Currently 1.8 million people in England are living with and beyond a cancer diagnosis, and good quality health and social care support is more important than ever. This project is exploring the current patterns of health and social care use by cancer patients in order to inform future service development and provision.
This research project, which has been commissioned by the Department of Health, aims to find out how often and how intensively cancer patients use local authority funded social care and the NHS. This information is currently not available elsewhere and will be used to inform the development of services in this area.
We will find out how cancer patients’ use of health and social care changes following diagnosis with cancer, and compare their patterns of use to what would be expected for other patients of the same age and sex.
This study will be the first of its kind to find out how much local authority health and social care support cancer patients need.
In order to do this, we will work with local authorities and their health partners to extract a series of administrative datasets about the use of services in their areas. By linking these data sets together at the person level, we can build up a picture of health and social care use over a period of several years for individual patients. To protect patient confidentiality, we will only receive pseudonymous data which means that we will not be able to identify any of the patients concerned.

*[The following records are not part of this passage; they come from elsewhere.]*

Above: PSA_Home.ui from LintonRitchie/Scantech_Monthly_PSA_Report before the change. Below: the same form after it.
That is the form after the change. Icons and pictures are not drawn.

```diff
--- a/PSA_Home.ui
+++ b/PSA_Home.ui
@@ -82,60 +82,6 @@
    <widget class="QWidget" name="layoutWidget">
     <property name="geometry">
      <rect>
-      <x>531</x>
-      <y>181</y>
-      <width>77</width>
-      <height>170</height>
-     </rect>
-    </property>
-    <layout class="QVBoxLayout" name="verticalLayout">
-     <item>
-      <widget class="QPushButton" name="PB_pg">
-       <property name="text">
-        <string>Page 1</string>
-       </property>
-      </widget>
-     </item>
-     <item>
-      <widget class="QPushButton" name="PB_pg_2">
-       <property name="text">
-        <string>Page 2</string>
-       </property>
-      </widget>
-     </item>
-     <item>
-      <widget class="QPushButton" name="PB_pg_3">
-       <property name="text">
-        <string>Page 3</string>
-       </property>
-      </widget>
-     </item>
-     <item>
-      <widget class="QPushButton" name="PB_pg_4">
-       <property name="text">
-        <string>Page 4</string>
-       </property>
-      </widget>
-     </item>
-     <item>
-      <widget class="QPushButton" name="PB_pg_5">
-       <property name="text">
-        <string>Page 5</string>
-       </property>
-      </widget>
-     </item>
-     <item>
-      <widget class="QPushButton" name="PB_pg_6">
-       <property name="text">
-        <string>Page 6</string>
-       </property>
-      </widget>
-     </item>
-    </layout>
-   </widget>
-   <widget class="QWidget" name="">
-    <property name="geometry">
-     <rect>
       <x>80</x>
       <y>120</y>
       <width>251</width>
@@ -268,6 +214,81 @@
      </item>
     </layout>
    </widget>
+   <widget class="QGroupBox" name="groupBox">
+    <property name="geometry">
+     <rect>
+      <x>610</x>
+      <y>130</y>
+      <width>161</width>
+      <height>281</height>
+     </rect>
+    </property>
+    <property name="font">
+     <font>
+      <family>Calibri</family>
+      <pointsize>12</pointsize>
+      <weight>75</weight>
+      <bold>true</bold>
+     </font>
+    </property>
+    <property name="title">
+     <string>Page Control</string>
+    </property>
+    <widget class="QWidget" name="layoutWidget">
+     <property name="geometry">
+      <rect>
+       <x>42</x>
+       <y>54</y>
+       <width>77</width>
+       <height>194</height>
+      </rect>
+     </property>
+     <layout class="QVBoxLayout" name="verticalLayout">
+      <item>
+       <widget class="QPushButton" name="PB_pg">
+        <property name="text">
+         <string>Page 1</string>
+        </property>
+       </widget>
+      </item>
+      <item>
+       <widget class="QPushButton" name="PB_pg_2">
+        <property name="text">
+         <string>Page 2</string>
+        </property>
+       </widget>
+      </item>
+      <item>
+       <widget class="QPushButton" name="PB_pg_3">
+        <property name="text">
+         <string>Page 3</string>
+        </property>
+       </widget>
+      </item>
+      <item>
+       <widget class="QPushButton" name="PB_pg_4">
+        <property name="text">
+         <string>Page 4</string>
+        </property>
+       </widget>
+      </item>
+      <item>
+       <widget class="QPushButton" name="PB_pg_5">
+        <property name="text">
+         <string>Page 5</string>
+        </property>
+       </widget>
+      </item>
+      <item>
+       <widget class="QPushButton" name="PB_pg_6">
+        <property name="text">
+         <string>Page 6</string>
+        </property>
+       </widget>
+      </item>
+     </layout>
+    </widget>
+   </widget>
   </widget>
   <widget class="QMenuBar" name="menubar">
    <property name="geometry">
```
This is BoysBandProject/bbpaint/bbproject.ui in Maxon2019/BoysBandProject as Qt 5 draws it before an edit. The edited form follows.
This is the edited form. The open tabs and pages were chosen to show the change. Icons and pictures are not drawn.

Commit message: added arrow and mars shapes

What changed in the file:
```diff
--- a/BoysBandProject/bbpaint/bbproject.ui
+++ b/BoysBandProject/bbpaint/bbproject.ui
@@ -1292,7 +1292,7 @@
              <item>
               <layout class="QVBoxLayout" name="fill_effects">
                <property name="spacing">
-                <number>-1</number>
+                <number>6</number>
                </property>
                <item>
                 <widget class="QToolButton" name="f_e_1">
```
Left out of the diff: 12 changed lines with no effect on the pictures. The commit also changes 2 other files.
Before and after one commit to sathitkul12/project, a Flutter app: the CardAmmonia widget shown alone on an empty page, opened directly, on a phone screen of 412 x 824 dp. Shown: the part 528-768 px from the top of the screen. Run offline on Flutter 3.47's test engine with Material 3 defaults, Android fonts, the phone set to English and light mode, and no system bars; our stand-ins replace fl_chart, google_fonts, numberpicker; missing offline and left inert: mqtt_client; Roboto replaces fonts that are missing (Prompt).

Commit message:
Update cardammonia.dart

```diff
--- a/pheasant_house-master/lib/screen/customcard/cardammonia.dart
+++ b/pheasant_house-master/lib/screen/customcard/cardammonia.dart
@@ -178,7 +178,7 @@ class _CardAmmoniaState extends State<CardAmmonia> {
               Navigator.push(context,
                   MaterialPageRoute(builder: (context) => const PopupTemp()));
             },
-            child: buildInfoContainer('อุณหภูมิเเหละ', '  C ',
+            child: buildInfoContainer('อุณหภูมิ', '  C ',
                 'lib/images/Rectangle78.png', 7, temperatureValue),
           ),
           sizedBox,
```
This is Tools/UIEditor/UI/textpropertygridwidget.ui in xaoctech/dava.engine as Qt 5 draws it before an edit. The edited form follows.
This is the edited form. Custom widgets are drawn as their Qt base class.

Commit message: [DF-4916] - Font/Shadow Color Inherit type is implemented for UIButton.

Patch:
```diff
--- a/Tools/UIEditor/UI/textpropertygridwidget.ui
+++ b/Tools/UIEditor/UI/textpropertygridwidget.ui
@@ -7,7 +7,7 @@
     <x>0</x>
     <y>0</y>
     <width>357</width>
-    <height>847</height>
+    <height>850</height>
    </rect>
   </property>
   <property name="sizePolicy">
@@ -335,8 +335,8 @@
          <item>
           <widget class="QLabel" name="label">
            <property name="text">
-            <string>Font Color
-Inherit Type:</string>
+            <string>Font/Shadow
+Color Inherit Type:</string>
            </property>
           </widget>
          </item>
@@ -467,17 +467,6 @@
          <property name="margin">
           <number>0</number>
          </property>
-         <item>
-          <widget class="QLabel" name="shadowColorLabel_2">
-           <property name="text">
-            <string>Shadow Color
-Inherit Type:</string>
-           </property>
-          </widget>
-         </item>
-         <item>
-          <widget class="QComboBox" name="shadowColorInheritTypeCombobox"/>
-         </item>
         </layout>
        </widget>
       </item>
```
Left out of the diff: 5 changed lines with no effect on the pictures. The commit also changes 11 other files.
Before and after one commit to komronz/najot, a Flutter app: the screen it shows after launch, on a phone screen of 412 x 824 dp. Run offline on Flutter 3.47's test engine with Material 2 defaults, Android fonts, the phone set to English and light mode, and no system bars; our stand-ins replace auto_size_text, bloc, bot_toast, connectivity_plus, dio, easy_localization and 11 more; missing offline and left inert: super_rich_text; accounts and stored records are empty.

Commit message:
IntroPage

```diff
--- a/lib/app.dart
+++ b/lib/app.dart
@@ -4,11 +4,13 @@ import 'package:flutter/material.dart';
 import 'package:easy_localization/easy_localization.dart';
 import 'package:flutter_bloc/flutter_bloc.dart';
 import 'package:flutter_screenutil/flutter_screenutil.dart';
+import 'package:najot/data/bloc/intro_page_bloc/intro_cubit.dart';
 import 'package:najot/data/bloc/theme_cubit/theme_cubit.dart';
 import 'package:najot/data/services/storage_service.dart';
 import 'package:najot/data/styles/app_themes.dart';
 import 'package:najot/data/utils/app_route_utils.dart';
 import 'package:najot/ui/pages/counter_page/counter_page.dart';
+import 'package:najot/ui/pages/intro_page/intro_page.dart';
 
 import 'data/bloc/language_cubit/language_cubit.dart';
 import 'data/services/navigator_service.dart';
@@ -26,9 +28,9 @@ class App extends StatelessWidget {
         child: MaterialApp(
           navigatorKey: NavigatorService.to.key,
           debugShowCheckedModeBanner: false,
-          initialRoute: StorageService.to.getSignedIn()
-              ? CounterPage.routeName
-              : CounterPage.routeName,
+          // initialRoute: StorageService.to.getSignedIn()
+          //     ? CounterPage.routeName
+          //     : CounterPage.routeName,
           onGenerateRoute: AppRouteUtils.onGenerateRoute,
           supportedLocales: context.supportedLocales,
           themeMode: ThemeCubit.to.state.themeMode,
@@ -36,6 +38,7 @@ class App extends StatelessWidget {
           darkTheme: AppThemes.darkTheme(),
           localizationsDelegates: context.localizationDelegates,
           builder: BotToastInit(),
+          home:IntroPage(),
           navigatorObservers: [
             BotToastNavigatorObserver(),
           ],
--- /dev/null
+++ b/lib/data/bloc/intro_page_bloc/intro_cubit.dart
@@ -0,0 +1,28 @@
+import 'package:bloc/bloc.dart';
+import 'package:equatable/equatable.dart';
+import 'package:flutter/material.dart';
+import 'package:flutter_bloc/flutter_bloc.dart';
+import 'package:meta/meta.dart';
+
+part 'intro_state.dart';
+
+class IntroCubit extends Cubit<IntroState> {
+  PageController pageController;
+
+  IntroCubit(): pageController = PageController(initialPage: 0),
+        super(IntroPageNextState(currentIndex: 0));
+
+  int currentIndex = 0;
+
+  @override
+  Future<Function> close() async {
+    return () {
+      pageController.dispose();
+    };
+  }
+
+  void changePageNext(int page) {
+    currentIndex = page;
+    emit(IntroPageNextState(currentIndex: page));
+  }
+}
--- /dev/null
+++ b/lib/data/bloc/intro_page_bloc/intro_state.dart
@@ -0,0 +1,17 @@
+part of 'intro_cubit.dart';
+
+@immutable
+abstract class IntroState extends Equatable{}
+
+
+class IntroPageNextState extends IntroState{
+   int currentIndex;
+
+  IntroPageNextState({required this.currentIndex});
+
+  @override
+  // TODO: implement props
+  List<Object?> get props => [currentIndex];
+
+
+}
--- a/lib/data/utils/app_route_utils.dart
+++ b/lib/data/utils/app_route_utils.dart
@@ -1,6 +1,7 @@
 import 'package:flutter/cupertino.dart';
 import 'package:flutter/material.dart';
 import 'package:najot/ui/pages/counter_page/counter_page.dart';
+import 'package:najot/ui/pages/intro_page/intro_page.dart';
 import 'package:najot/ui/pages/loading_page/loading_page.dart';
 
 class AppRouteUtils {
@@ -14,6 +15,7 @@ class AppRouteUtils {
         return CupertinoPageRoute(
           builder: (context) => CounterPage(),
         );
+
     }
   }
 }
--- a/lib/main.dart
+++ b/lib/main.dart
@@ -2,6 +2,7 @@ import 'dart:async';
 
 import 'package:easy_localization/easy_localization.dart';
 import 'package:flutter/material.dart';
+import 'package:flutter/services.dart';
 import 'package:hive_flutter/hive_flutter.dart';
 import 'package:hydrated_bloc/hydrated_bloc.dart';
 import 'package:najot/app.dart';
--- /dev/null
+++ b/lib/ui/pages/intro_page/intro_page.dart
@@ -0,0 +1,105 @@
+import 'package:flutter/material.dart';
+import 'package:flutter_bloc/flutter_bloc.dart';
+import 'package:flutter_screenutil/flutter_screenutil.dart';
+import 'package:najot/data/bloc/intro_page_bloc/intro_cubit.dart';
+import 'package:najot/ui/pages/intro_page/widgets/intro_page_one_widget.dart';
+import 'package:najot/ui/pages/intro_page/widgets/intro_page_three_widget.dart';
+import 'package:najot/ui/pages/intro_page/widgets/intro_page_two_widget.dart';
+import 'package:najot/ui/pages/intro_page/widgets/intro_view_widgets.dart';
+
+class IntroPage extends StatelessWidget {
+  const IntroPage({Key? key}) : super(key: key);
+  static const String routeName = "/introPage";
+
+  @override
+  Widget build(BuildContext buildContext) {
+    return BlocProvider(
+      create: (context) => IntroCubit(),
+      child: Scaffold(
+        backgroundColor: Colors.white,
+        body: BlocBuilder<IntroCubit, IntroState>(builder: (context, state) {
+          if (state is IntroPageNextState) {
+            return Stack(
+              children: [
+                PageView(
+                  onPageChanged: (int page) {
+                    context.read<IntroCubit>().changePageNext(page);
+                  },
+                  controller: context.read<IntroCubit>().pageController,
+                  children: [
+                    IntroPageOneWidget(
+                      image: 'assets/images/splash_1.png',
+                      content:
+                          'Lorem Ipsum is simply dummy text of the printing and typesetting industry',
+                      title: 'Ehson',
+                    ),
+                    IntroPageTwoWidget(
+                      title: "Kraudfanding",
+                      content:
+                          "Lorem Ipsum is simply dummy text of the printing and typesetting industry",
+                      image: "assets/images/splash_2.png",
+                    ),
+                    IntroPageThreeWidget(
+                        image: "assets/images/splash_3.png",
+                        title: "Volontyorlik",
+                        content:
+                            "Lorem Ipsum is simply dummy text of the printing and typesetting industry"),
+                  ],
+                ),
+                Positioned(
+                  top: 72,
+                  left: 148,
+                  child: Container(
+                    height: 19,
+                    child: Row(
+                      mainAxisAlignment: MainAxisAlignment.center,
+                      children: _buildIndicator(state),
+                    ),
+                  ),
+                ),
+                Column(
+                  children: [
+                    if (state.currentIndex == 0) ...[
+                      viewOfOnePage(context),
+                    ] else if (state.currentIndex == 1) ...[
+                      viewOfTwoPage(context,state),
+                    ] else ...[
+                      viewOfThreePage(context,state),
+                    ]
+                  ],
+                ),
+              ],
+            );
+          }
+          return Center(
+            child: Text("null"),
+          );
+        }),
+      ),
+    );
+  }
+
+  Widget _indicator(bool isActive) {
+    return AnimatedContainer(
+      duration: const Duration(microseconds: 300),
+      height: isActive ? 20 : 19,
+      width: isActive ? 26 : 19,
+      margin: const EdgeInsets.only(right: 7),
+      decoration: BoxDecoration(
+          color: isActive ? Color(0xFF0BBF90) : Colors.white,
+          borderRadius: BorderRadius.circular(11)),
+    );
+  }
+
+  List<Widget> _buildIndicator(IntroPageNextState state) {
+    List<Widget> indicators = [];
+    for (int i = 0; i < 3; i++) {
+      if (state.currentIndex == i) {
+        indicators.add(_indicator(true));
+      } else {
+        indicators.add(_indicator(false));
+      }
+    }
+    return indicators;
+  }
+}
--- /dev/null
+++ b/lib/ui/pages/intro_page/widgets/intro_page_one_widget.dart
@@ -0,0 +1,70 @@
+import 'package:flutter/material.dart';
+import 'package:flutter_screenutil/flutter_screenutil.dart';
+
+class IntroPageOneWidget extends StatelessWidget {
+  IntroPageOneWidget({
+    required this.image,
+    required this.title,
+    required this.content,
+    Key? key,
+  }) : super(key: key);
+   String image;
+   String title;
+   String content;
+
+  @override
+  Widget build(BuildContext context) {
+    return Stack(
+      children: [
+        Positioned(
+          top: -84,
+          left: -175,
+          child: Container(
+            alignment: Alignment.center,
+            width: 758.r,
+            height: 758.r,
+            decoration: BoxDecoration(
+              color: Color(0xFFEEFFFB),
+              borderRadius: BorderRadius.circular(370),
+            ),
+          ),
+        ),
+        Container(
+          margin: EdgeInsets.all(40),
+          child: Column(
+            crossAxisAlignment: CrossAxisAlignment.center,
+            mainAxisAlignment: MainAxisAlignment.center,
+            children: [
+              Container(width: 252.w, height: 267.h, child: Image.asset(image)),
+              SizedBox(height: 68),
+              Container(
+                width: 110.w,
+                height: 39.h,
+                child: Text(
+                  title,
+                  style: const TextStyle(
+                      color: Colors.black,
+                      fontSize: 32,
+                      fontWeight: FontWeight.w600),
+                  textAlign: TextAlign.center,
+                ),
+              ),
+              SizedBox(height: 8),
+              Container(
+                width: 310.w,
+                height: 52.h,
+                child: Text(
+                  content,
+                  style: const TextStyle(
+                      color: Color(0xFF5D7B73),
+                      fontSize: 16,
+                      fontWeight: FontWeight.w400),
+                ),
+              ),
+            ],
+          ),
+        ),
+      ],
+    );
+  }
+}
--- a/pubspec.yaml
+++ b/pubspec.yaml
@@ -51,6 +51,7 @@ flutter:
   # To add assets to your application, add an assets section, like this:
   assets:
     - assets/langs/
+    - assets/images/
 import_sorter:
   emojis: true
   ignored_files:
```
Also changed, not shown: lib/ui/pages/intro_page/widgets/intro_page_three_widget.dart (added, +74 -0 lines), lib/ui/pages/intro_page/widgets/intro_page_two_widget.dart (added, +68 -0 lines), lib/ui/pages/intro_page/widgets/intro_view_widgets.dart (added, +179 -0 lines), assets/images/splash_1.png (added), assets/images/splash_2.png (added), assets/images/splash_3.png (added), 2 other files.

The key for this project will be to link these records to cancer registry information so that we can identify people in these areas who have been diagnosed with cancer. This will mean we can compare cancer patients’ use of health and social care from the point of initial diagnosis and compare this to other groups of the same age and sex. This is the first time that we have linked administrative data sets to the clinical audit databases and, if successful, may produce a model that can be used for future research.